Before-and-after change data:
[Start of Attachment]
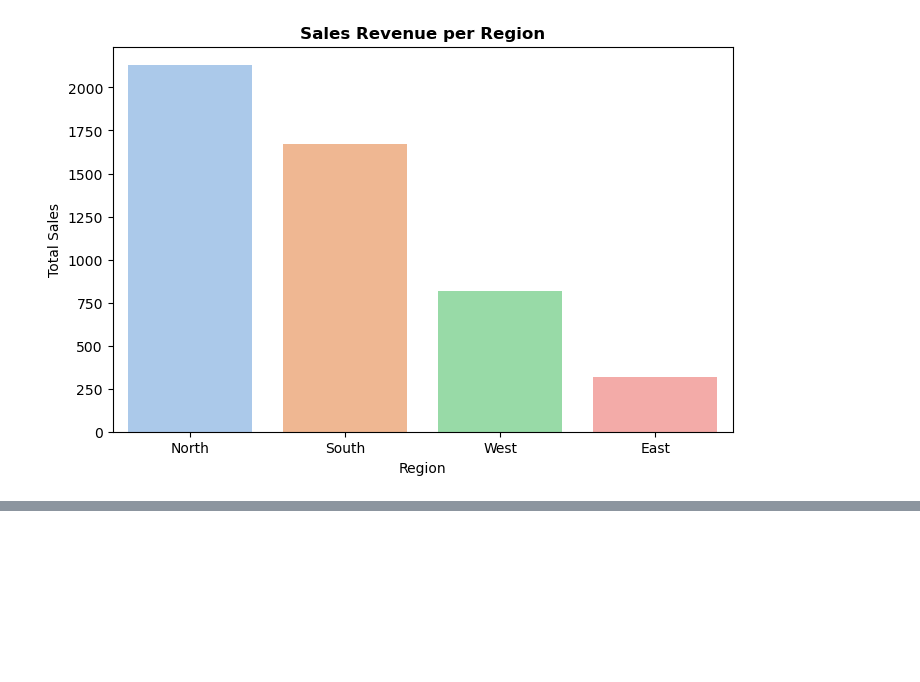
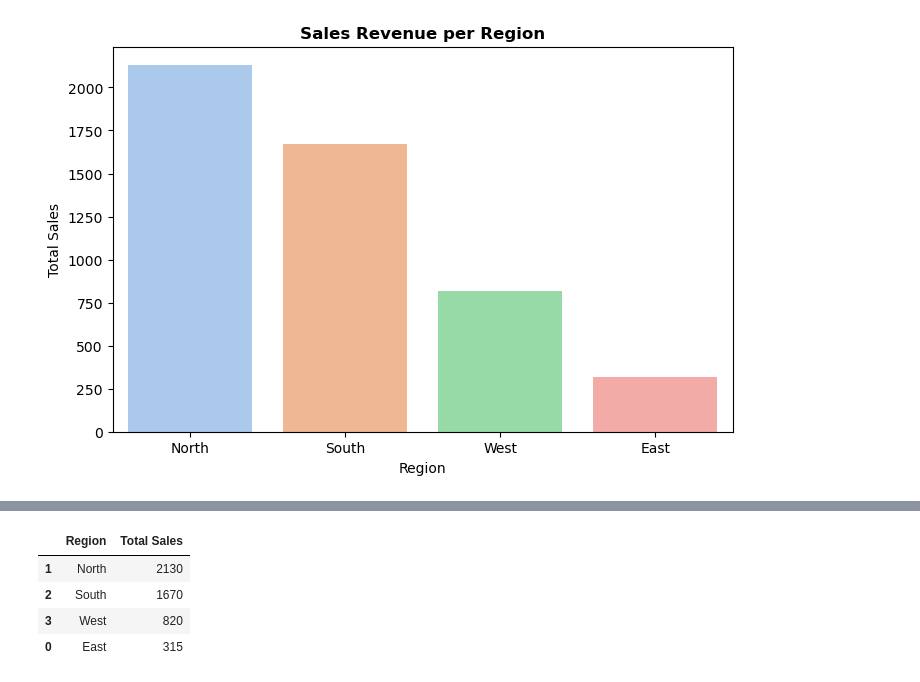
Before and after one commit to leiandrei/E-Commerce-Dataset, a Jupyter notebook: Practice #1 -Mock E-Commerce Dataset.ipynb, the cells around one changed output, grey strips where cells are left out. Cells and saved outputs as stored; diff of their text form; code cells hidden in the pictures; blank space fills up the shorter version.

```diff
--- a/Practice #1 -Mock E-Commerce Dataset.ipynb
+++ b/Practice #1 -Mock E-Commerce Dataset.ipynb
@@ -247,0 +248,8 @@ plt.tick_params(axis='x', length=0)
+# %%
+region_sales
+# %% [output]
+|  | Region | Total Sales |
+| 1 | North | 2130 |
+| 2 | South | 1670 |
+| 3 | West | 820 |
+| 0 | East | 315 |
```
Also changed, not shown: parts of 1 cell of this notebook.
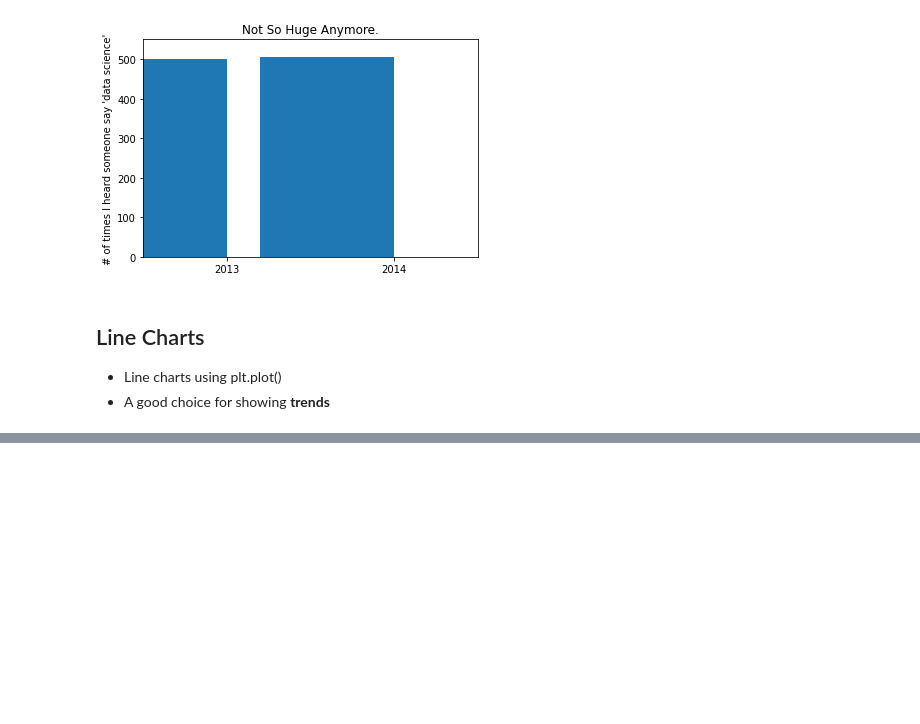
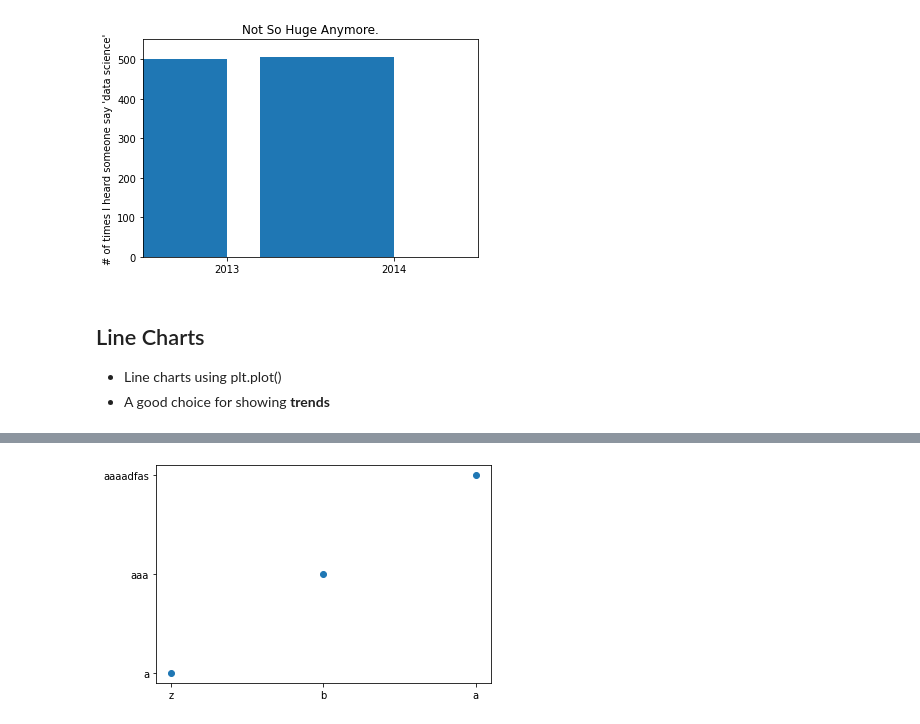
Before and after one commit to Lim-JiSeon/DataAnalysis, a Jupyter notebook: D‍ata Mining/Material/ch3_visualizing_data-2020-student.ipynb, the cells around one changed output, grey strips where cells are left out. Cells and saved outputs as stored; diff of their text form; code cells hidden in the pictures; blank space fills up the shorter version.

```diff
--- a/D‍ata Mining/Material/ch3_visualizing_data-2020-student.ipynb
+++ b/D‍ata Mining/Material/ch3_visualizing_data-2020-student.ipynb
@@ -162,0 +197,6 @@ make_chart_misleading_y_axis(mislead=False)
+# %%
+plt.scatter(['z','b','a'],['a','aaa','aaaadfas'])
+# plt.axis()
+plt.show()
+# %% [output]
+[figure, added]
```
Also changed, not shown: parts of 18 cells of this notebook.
[End of Attachment]
• Exercise brief:
Quote every entry exactly, with the pictures omitted.

• Result for this task:
Before and after one commit to leiandrei/E-Commerce-Dataset, a Jupyter notebook: Practice #1 -Mock E-Commerce Dataset.ipynb, the cells around one changed output, grey strips where cells are left out. Cells and saved outputs as stored; diff of their text form; code cells hidden in the pictures; blank space fills up the shorter version.

```diff
--- a/Practice #1 -Mock E-Commerce Dataset.ipynb
+++ b/Practice #1 -Mock E-Commerce Dataset.ipynb
@@ -247,0 +248,8 @@ plt.tick_params(axis='x', length=0)
+# %%
+region_sales
+# %% [output]
+|  | Region | Total Sales |
+| 1 | North | 2130 |
+| 2 | South | 1670 |
+| 3 | West | 820 |
+| 0 | East | 315 |
```
Also changed, not shown: parts of 1 cell of this notebook.
Before and after one commit to Lim-JiSeon/DataAnalysis, a Jupyter notebook: D‍ata Mining/Material/ch3_visualizing_data-2020-student.ipynb, the cells around one changed output, grey strips where cells are left out. Cells and saved outputs as stored; diff of their text form; code cells hidden in the pictures; blank space fills up the shorter version.

```diff
--- a/D‍ata Mining/Material/ch3_visualizing_data-2020-student.ipynb
+++ b/D‍ata Mining/Material/ch3_visualizing_data-2020-student.ipynb
@@ -162,0 +197,6 @@ make_chart_misleading_y_axis(mislead=False)
+# %%
+plt.scatter(['z','b','a'],['a','aaa','aaaadfas'])
+# plt.axis()
+plt.show()
+# %% [output]
+[figure, added]
```
Also changed, not shown: parts of 18 cells of this notebook.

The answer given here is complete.